Norman Kemp Ag, C.J.
1. This is a revision application against the decree of the learned First Class Subordinate Judge, vested with Small Causes Court powers, of Broach. The circumstances giving rise to the suit were as follows:-
2. The petitioner, who is a respectable and apparently well-known pleader of the Broach Court, entered into an agreement with the opponent as his client to conduct certain litigation contemplated by the latter for a fee of Rs. 125 which was fixed on the conventional 'ad valorem' scale on the amount of the suit. The petitioner read the papers in the case and came to the conclusion that further instructions were necessary and in order to properly draft the plaint instructed his client to get them. Thereafter, the petitioner saw nothing of his client for three months, when he was informed by him that the claim had been compromised. The client, the opponent in this application, filed a suit against the petitioner to recover the fee of Rs. 125. The learned Subordinate Judge came to the conclusion that the case should be decided on the principles of a 'quantum meruit' and passed a decree in favour of the plaintiff in the sum of Rs. 70 only directing each party to bear his own costs. Against that order the present revisional application has been preferred.
3. The point for determination is whether on an agreement between the pleader and his client-such as was arrived at in the present case-the pleader is entitled to retain the whole fee or whether, if the suit does not proceed to a final decree, the pleader is entitled to merely a 'quantum meruit' of the fee that has been arranged. In deciding this point it is important to note that in this case there was an agreement with reference to the fee. This is not a case like those cited before the learned Subordinate Judge, where there was no agreement between the pleader and his client and this case is therefore distinguishable. In my opinion, the pleader was entitled clearly to retain the whole fee which was paid to him. The agreement was that in return for that fee he should conduct the litigation for the client, and it does not lie in the client's power to alter that agreement by compromising the suit before the trial. The effect of that would be to turn the contract of an engagement to do the work for a payment of Rs. 125 into an agreement to pay a proportionate part of the fee for a proportionate part of the litigation.
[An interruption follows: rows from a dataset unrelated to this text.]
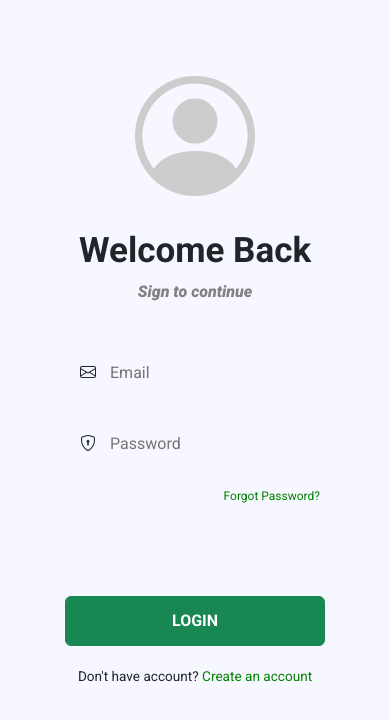
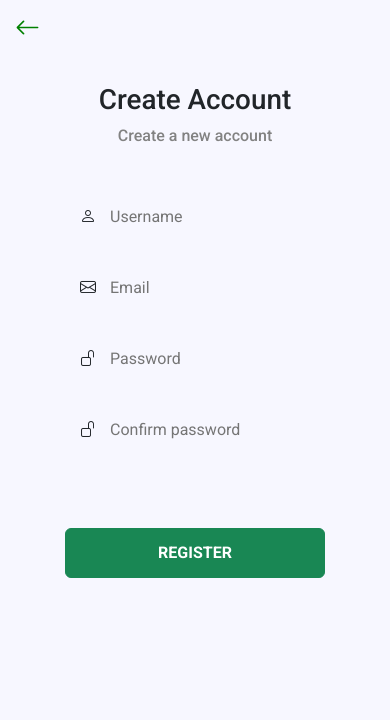
Before and after one commit to angeljagsal/AWEBS_4TOC, a plain HTML site: page www/index.html in a window 390 px wide. Drawn offline with Linux system fonts and the light colour scheme; no server answers.

Commit message:
Register Design

```diff
--- a/www/Public/css/index.css
+++ b/www/Public/css/home.css
@@ -6,9 +6,11 @@
     --bg-color: #f7f7ff;
     --txt-color: #ffb646;
     --sbt-color: #828282;
+    --grayt-color: #cdcdcd;
     --sq-txt-color: #ffffff;
     --shadow-color: #888888;
     --gradient-color: linear-gradient(to right, #ff9a19, #ffb85e); width: 100%; height: 200px;
+    --logReg-color: green;
 }
 
 body {
@@ -65,4 +67,9 @@ body {
 .col.icon {
     color: var(--sbt-color);
     font-size: 30px;
+    padding-left: 165px;
 }
+.tKnow {
+    text-align: start;
+    padding-left: 12px;
+}
--- a/www/Public/css/login.css
+++ b/www/Public/css/login.css
@@ -1,14 +1,3 @@
-:root {
-    --bg-color: #f7f7ff;
-    --txt-color: #ffb646;
-    --sbt-color: #828282;
-    --grayt-color: #cdcdcd;
-    --sq-txt-color: #ffffff;
-    --shadow-color: #888888;
-    --gradient-color: linear-gradient(to right, #ff9a19, #ffb85e); width: 100%; height: 200px;
-    --login-color: green;
-}
-
 body {
     background-color: var(--bg-color);
     font-family: "Roboto", sans-serif;
@@ -23,7 +12,7 @@ body {
 }
 .person {
     color: var(--grayt-color);
-    padding-top: 50px;
+    margin-top: 50px;
     font-size: 120px;
 }
 .txt {
@@ -52,15 +41,15 @@ body {
         background-color: var(--bg-color);
     }
     &:hover {
-        color: var(--login-color);
+        color: var(--logReg-color);
         box-shadow: 0 0 5px 3px lightgrey;
         ::placeholder {
-            color: var(--login-color);
+            color: var(--logReg-color);
         }
     }
 }
 .p {
-    color: var(--login-color);
+    color: var(--logReg-color);
     margin-top: 20px;
     font-size: 75%;
     font-weight: normal;
@@ -72,7 +61,7 @@ body {
     font-weight: normal;
     text-align: center;
     .spanGreen {
-        color: var(--login-color);
+        color: var(--logReg-color);
     }
 }
 .logBtn button {
--- /dev/null
+++ b/www/Public/css/register.css
@@ -0,0 +1,67 @@
+.left {
+    font-size: 25px;
+    padding-left: 15px;
+    padding-top: 10px;
+    color: var(--logReg-color);
+}
+
+.txtReg {
+    display: flex;
+    flex-direction: column;
+    text-align: center;
+    margin-top: 35px;
+    p {
+        font-weight: 500;
+        color: var(--sbt-color);
+    }
+}
+
+.forms {
+    display: flex;
+    flex-direction: column;
+    align-items: center;
+}
+
+.fp10 {
+    margin-top: 30px !important;
+}
+
+.fp10, .fp11, .fp12 {
+    width: 250px;
+    padding: 10px;
+    margin-top: 25px;
+    display: flex;
+    flex-direction: column;
+    border-radius: 4px;
+    input {
+        border: 0;
+        outline: none;
+        color: black;
+        border-color: var(--bg-color);
+        background-color: var(--bg-color);
+    }
+    &:hover {
+        color: var(--logReg-color);
+        box-shadow: 0 0 5px 3px lightgrey;
+        ::placeholder {
+            color: var(--logReg-color);
+        }
+    }
+}
+
+.regBtn {
+    display: flex;
+    flex-direction: column;
+    align-items: center;
+    button {
+        color: white;
+        font-weight: bold;
+        margin-top: 75px;
+        width: 260px;
+        height: 50px;
+        &:hover {
+            color: white;
+            box-shadow: 0 0 5px 3px lightgrey;
+        }
+    }
+}
--- a/www/Views/Modules/login.html
+++ b/www/Views/Modules/login.html
@@ -1,5 +1,3 @@
-<script src="Public/js/login.js"></script>
-
 <div class="container">
 
     <!-- IMAGE LOGIN -->
--- a/www/Views/Modules/register.html
+++ b/www/Views/Modules/register.html
@@ -0,0 +1,57 @@
+<div class="left">
+    <i class="bi bi-arrow-left"></i>
+</div>
+
+<div class="txtReg">
+    <h1>Create Account</h1>
+    <p>Create a new account</p>
+</div>
+
+<!-- FORMS REGISTER -->
+<div class="forms">
+    <div class="fp10">
+        <div class="row">
+            <div class="col">
+                <i class="bi bi-person"></i>
+            </div>
+            <div class="col">
+                <input type="text" name="username" id="username" placeholder="Username">
+            </div>
+        </div>
+    </div>
+    <div class="fp11">
+        <div class="row">
+            <div class="col">
+                <i class="bi bi-envelope"></i>
+            </div>
+            <div class="col">
+                <input type="email" name="email" id="email" placeholder="Email">
+            </div>
+        </div>
+    </div>
+    <div class="fp12">
+        <div class="row">
+            <div class="col">
+                <i class="bi bi-unlock"></i>
+            </div>
+            <div class="col">
+                <input type="password" name="pass" id="pass" placeholder="Password">
+            </div>
+        </div>
+    </div>
+    <div class="fp12">
+        <div class="row">
+            <div class="col">
+                <i class="bi bi-unlock"></i>
+            </div>
+            <div class="col">
+                <input type="password" name="pass" id="pass" placeholder="Confirm password">
+            </div>
+        </div>
+    </div>
+</div>
+
+<!-- LOGIN BUTTON -->
+<div class="regBtn">
+    <button type="button" class="btn btn-success">REGISTER</button>
+</div>
--- a/www/index.html
+++ b/www/index.html
@@ -38,8 +38,9 @@
         <script src="Public/js/@popperjs/core/dist/umd/popper.min.js"></script>
         <script src="Public/js/jquery-3.2.1.min.js"></script>
 
-        <link rel="stylesheet" href="Public/css/index.css">
+        <link rel="stylesheet" href="Public/css/home.css">
         <link rel="stylesheet" href="Public/css/login.css">
+        <link rel="stylesheet" href="Public/css/register.css">
 
         <title>Hello World</title>
     </head>
@@ -50,7 +51,7 @@
         <!-- <script src="cordova.js"></script> -->
         <script src="Public/js/index.js"></script>
         <script>
-            LoadPartialView('Modules/login', document.querySelector('.app'))
+            LoadPartialView('Modules/register', document.querySelector('.app'))
         </script>
     </body>
 </html>
```
Also changed, not shown: www/Views/Modules/home.html (+1 -1 lines), www/Public/js/login.js (added).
4. Section 17 of the Bombay Pleaders Act 1920 is clear on the point and it is to this effect, 'Any party employing a pleader may settle with him by private agreement the terms of his engagement the fee to be paid to him for his professional services.' The agreement was that the fee to be paid for the pleader's professional services in this case was Rs. 125. Then, 8.19 states that a pleader shall be entitled to recover from his client the fee, if any settled under Section 17. But it has been contended that Section 19, Sub-section (3), states that the fee is, unless otherwise agreed upon between the pleader and the client, payable in respect of the pleader's services until the final decree or order in the proceeding is passed, and it is argued from this that where the litigation does not proceed and, therefore, the pleader's services cannot be utilised until the final decree or order, the said clause intends that only a proportionate fee should be allowed. In my opinion, this is not the meaning to be deduced from the clause. I think it merely states what are the services which the client can demand in return for the fee, and that, apart from any agreement, the pleader would not be allowed to say that the fee which he received was merely for a portion of the litigation before the final order or decree. The clause is for the purpose of defining what the client is entitled to in respect of professional services in return for the fee.
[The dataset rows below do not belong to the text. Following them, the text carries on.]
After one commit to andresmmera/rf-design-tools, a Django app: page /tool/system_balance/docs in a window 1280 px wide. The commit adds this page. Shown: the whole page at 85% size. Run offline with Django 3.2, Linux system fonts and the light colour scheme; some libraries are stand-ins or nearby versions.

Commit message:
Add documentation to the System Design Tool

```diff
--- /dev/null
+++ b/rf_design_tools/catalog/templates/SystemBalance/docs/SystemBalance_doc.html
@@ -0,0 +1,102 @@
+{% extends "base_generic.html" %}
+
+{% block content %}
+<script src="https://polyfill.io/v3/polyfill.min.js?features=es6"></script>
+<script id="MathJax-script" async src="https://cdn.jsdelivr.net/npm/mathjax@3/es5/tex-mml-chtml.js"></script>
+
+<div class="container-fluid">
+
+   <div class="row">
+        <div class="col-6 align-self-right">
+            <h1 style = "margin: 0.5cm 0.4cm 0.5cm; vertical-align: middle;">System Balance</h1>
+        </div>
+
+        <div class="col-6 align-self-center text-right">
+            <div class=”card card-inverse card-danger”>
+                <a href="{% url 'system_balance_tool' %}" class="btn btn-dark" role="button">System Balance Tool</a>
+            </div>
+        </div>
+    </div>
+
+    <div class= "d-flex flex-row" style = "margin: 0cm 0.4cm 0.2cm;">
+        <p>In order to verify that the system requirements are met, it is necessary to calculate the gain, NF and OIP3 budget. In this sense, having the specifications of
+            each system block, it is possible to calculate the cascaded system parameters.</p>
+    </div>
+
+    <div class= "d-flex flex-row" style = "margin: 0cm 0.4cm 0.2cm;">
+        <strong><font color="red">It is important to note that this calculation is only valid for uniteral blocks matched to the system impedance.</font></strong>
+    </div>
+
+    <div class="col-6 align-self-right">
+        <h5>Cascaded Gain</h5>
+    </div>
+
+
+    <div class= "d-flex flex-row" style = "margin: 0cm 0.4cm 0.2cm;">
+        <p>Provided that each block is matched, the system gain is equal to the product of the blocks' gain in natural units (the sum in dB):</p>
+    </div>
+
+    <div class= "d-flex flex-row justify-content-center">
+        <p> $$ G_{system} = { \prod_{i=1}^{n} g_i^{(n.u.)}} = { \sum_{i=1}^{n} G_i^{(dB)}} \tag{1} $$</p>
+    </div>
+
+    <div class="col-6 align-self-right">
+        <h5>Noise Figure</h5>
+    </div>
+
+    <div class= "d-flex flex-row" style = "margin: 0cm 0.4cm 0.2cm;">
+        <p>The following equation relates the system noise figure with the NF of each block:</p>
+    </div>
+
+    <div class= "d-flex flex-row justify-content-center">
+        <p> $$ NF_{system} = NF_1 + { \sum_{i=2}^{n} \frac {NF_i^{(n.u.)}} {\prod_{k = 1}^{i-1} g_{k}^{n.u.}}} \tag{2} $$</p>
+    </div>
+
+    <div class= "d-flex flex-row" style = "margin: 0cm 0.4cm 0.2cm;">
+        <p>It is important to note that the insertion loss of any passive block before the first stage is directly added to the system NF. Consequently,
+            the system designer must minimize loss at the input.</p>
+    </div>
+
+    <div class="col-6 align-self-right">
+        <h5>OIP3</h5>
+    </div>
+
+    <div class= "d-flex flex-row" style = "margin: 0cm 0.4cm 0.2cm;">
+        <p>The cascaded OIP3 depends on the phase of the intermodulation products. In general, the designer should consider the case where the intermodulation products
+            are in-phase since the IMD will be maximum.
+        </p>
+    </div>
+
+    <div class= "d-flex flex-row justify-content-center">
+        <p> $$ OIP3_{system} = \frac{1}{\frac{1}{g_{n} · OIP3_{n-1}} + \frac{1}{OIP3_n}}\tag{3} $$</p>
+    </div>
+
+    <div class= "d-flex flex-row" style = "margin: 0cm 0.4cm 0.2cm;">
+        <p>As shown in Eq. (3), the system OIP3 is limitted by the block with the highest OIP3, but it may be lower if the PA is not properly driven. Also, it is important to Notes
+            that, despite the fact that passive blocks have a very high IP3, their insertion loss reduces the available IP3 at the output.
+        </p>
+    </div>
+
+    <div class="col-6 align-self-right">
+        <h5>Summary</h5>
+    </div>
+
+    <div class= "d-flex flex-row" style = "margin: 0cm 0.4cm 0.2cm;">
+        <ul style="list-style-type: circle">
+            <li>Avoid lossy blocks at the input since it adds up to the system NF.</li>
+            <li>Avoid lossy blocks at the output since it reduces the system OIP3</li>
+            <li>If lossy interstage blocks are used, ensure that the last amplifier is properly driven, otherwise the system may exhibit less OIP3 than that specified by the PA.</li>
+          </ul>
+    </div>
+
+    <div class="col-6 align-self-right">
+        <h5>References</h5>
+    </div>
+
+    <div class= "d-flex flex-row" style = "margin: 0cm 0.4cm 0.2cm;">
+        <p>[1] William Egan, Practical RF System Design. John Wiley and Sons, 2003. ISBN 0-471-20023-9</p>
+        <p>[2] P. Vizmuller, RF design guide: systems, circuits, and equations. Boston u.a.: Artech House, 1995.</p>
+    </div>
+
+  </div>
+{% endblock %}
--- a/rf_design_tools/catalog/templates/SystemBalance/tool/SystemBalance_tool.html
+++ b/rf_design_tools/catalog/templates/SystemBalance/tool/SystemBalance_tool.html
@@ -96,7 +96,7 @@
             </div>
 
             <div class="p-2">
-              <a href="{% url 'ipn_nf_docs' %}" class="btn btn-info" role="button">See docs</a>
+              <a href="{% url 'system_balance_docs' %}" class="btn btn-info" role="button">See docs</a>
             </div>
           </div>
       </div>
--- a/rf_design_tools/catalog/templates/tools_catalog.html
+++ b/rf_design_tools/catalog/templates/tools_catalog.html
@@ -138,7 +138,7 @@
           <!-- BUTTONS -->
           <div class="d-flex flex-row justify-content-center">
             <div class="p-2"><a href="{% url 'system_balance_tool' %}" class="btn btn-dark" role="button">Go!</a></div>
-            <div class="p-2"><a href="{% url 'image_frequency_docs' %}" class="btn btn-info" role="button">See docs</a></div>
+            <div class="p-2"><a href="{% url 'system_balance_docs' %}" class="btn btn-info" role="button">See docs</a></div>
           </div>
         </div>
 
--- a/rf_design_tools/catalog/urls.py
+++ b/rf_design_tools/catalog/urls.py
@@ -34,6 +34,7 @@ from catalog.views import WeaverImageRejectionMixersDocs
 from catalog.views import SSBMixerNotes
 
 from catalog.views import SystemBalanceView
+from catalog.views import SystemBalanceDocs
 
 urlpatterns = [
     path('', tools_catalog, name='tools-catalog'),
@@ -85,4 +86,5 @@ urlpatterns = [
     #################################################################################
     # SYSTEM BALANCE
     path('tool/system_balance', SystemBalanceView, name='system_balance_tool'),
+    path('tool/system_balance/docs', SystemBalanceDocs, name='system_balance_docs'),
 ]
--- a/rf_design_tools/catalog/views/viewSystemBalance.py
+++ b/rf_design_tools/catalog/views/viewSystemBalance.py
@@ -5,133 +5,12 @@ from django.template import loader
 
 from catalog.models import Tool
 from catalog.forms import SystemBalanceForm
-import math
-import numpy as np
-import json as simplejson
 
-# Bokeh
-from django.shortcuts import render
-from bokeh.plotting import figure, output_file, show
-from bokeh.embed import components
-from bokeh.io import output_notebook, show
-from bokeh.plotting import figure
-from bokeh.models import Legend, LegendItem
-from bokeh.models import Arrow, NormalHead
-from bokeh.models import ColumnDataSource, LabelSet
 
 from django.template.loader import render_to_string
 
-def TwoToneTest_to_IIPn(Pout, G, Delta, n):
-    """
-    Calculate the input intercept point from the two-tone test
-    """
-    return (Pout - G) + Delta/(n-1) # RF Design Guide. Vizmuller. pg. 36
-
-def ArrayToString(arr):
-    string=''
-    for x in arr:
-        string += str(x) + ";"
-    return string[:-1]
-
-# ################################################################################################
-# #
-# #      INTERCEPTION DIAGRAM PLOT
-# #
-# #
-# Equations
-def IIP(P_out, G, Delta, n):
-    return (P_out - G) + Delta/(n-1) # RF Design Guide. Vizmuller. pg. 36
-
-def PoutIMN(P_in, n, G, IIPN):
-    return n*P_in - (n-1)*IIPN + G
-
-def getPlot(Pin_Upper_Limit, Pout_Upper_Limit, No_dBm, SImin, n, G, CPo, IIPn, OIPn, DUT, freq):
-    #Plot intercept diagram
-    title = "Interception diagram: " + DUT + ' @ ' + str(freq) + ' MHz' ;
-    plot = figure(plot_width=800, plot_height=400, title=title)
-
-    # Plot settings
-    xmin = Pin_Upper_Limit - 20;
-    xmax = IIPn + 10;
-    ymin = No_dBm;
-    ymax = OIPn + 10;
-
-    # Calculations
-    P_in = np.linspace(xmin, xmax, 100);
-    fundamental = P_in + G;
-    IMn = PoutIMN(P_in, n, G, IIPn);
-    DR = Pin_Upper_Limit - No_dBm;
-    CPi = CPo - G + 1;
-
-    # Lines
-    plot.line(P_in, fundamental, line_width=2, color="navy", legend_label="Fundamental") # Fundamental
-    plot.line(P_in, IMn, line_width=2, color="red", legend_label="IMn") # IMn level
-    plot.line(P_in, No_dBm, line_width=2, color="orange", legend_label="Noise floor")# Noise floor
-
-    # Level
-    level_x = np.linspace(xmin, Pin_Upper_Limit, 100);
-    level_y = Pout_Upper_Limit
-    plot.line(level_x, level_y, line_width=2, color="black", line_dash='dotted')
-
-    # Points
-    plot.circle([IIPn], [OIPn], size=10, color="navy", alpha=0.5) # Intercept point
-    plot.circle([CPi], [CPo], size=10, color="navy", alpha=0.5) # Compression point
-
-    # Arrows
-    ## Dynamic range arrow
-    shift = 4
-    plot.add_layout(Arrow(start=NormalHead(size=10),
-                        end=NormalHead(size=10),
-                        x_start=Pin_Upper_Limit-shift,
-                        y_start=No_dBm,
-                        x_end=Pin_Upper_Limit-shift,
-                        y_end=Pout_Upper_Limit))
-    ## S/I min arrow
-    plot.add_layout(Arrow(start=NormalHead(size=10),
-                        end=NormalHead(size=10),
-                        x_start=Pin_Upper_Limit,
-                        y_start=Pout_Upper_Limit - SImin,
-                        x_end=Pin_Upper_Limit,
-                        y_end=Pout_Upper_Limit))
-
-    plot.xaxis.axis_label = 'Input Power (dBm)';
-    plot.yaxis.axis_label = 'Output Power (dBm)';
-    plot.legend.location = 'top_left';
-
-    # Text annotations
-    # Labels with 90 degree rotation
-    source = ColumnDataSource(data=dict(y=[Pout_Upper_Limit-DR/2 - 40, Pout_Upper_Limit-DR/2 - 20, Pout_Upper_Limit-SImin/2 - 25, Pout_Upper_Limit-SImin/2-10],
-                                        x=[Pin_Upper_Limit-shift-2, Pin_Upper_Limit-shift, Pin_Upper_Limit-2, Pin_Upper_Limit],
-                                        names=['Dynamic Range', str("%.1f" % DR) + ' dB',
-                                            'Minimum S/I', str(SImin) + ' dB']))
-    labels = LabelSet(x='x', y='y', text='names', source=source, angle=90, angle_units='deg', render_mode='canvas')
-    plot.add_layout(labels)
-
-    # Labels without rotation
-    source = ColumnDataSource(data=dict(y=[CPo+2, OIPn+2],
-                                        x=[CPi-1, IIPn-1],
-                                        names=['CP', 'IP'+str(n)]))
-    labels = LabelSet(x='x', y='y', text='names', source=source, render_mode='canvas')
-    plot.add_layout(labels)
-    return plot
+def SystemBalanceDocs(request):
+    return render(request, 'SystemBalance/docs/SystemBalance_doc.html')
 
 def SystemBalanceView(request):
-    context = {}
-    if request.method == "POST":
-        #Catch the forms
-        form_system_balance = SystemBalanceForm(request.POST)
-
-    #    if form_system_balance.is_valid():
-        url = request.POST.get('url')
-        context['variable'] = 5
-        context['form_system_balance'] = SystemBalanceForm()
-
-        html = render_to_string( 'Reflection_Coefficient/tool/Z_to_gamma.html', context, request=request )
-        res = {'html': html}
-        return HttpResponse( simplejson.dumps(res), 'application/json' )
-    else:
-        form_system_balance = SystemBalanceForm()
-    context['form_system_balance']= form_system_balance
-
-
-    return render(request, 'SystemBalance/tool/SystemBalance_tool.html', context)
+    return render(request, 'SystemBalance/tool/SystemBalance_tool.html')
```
5. In the present case there was an agreement to pay a lump sum for the litigation. It might have turned out to be insufficient if the litigation had proceeded for a long time. In that case the pleader would not have been entitled to demand more than the fee that he had bargained for. On the other hand, as happened in this case, the client compromised his claim. Equally the pleader was entitled to retain the full amount of the fee. The pleader, when he agrees to a lump sum, knows, or tries to guess, what the amount of work involved in the suit will be and he naturally makes his engagements with reference to that and contracts for what he thinks is an appropriate fee.
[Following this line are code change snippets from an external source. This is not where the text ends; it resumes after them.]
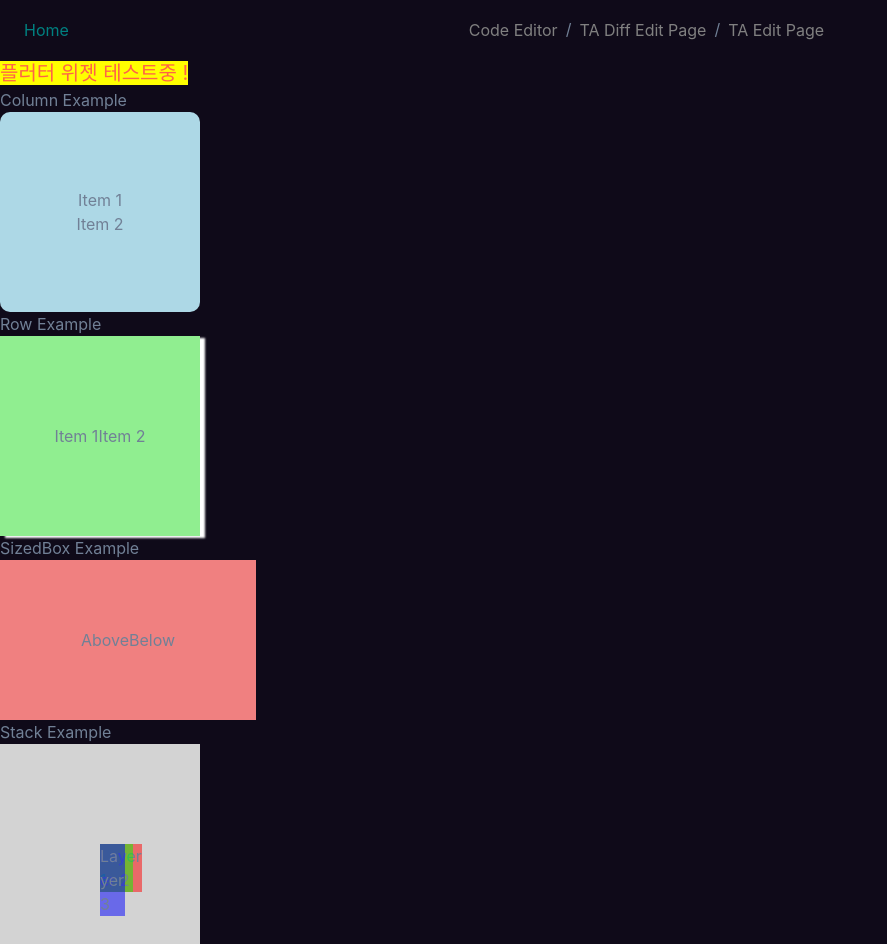
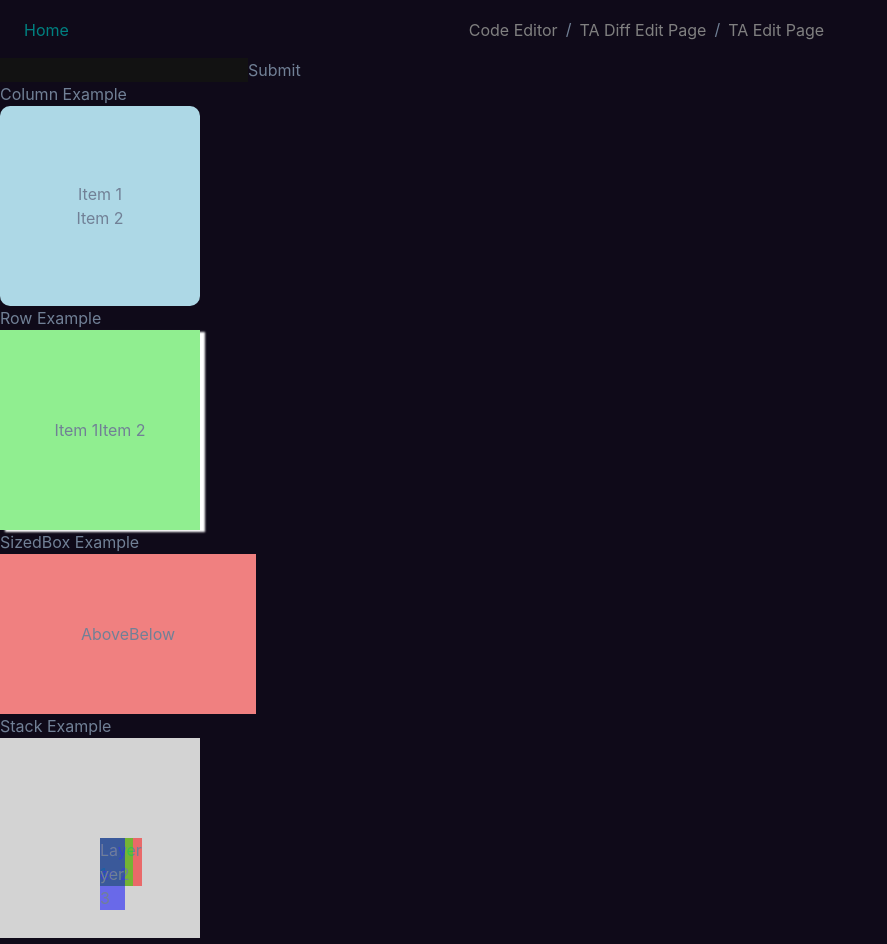
Before and after one commit to CWDll/monaco_prac, a React (Vite) app: page / in a window 1280 px wide. Shown: the whole page, without its empty margins (0-887 px from the left). Built offline with nearby package versions, Linux system fonts and the light colour scheme.

Commit message:
[Feat] intro 글자 바꾸기

```diff
--- a/src/pages/Home.tsx
+++ b/src/pages/Home.tsx
@@ -9,7 +9,10 @@ import Stack from "../components/widgets/Stack";
 
 const Home: React.FC = () => {
   const [introText, setIntroText] = React.useState<string>("");
-  const fullIntroText = " 플러터 위젯 테스트중 !";
+  const [fullIntroText, setFullIntroText] =
+    React.useState<string>(" 플러터 위젯 테스트중 !");
+  // const fullIntroText = "플러터 위젯 테스트중 !";
+  const [changeText, setChangeText] = React.useState<string>("");
 
   useEffect(() => {
     let count = 0;
@@ -25,13 +28,23 @@ const Home: React.FC = () => {
     }, 200);
 
     return () => clearInterval(interval);
-  }, []);
+  }, [fullIntroText]);
+
+  const handleSubmit = (e: React.FormEvent) => {
+    e.preventDefault();
+    setFullIntroText(changeText);
+    setIntroText("");
+  };
 
   return (
     <div>
       <Text as="mark" color="tomato" fontSize="xl">
         {introText}
       </Text>
+      <form onSubmit={handleSubmit}>
+        <input type="text" onChange={(e) => setChangeText(e.target.value)} />
+        <button type="submit">Submit</button>
+      </form>
 
       <h2>Column Example</h2>
       <Container
```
6. In these circumstances, I am of opinion that the order of the learned Subordinate Judge should be set aside and the suit should be dismissed with costs. The opponent to pay the costs throughout.